About 7 years ago, I was listening to NPR. WWII was in the news, as often happens when our country is at war. There was a story on about the North Platte Canteen. During the War, North Platte, Nebraska was the central railway stopping place between the coasts. Trains taking servicemen to Europe traveled East, while those sending brave souls to the Pacific traveled West. The trains would stop, and the soldiers would get off to stretch their legs in this small town in America’s heartland.
People in the Plains and the Midwest are giving by nature. A sense of community permeates the air, then and now. The people of North Platte wanted to thank the young men and women for their courage, and for their service. And so, they grew wheat and corn. They hunted for pheasant and for trout, and upon the soldiers’ arrivals in North Platte, each one who stepped off of the train was handed a paper sack with a meal – usually fried pheasant and corn bread – for them to take with them as they traveled into the unknown. A last supper from home.
The young girls in the town had heard about the Hollywood Canteen, and so they created the North Platte Canteen, where soldiers could take a turn with a pretty girl, and go off to war with her name on their lips. Romances blossomed; addresses were inserted into the sacks, and pen pals were formed. Some of the pen pals became lovers; some of the boys returned as men, and married those they left behind in North Platte. Some never returned from their missions. Hearts were broken. Marriages were made. All because of a train depot in a place as humble as North Platte.
I loved the story, and I decided to try my hand at writing it. That being said, research was very difficult – finding the people, interviewing, etc… and so I decided to create an “Inspired by True Events” type of tale. I outlined it… but something was missing.
One night, I had a dream. There was a man, hunting pheasants. It was very foggy; mist swirled around, obscuring him. As the mist cleared, I looked at him more closely – and realized that he was missing an arm.
I decided to follow him. I knew that his name was Tom, I knew that he had a young sister named June, and I knew he belonged in my story. And so, I put him in.
Trouble was, Tom was not happy being relegated to a secondary or tertiary role. Tom had a lot to say – he kept competing for space on the page. And so, I indulged him.
Eventually I ended up with a hodgepodge mess that was about the Canteen and munitions and war-profiteering and… I sighed, and put the pages away.

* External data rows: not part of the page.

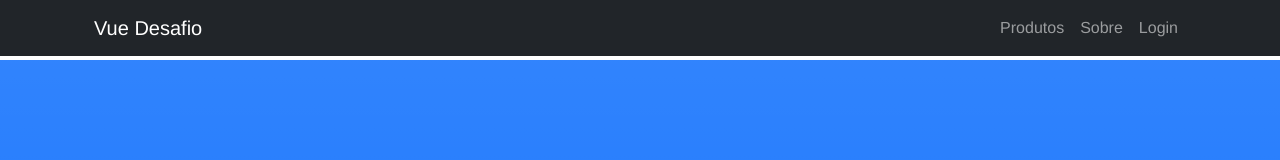
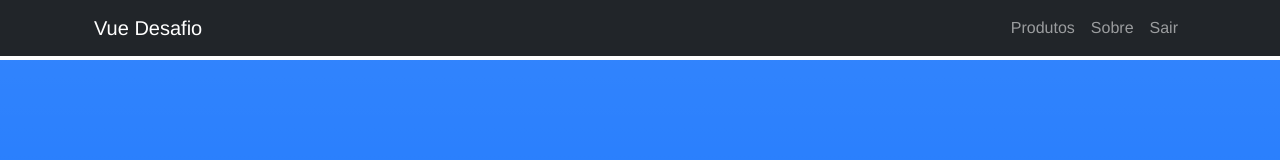
Before and after one commit to torneseumprogramador/vue-desafio-front-end, a Vue app: page / in a window 1280 px wide. Shown: the top 160 px of the page. Built offline with nearby package versions, Linux system fonts and the light colour scheme.

Commit message:
trabalhando com rotas no vue.js

```diff
--- a/src/components/NavComponent.vue
+++ b/src/components/NavComponent.vue
@@ -8,7 +8,7 @@
         <ul class="navbar-nav ms-auto">
           <li class="nav-item"><router-link class="nav-link" to="/produtos">Produtos</router-link></li>
           <li class="nav-item"><router-link class="nav-link" to="/sobre">Sobre</router-link></li>
-          <li class="nav-item"><router-link class="nav-link" to="/login">Login</router-link></li>
+          <li class="nav-item"><router-link class="nav-link" to="/sair">Sair</router-link></li>
         </ul>
       </div>
     </div>
--- a/src/router.js
+++ b/src/router.js
@@ -2,6 +2,8 @@ import { createRouter, createWebHistory } from 'vue-router'
 import HomePage from './paginas/HomePage'
 import SobrePage from './paginas/SobrePage'
 import NotFoundPage from './paginas/NotFoundPage'
+import ProdutosPage from './paginas/ProdutosPage'
+import LoginPage from './paginas/LoginPage'
 
 const routes = [
   {
@@ -13,6 +15,16 @@ const routes = [
     path: '/sobre',
     name: 'SobrePage',
     component: SobrePage
+  },
+  {
+    path: '/produtos',
+    name: 'ProdutosPage',
+    component: ProdutosPage
+  },
+  {
+    path: '/login',
+    name: 'LoginPage',
+    component: LoginPage
   },
   {
     path: '/:pathMatch(.*)*',
```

But Tom – and his little sister – stayed close in my heart.
Two years later. I’m in L.A. I’m in the shower. The water, ions and scalp massage get those synapses popping and I have an AHA moment. I jumped out and called Blake. I pitched him a piece about a one-armed man who wants to save his dying Depression era town. Blake had a workshop that weekend - Come on down! he cried. I threw on my clothes and walked into the STC! Austin workshop. Met Al, Peg, Deb, Jen… and countless others. Within an hour, I had a title – EDEN (thanks, Al), and by the end of the weekend, I had my beat sheet. Within a few months, I had a first draft. Several drafts, reads and even an option later, and here I am, preparing to issue another draft again for financing. Yes, the little pumpkin is still growing.
Well, I’ve finally found my way. I’m killing my darling minotaur. I’m whittling the script down to get it under 3 mil – well under. I’m chopping off 10 pages, and a wrapped-up happy ending. I’m finally getting down and dirty with it, to the heart of the story, serving it, not myself. See, I had fallen in love with the characters, and tried to give them what I felt they deserved… but life isn’t always like that. Seven long years on a story that began as a bit of an Y.A. fluff piece about some girls who longed to create the Hollywood Canteen.
I’m so glad to have been trapped in this story’s labyrinth for so long, for finally my muse has given me that golden thread that will, I hope, help me find my way out.
What’s the longest you’ve spent on a script?
Now, go write.
HRH, Princess Scribe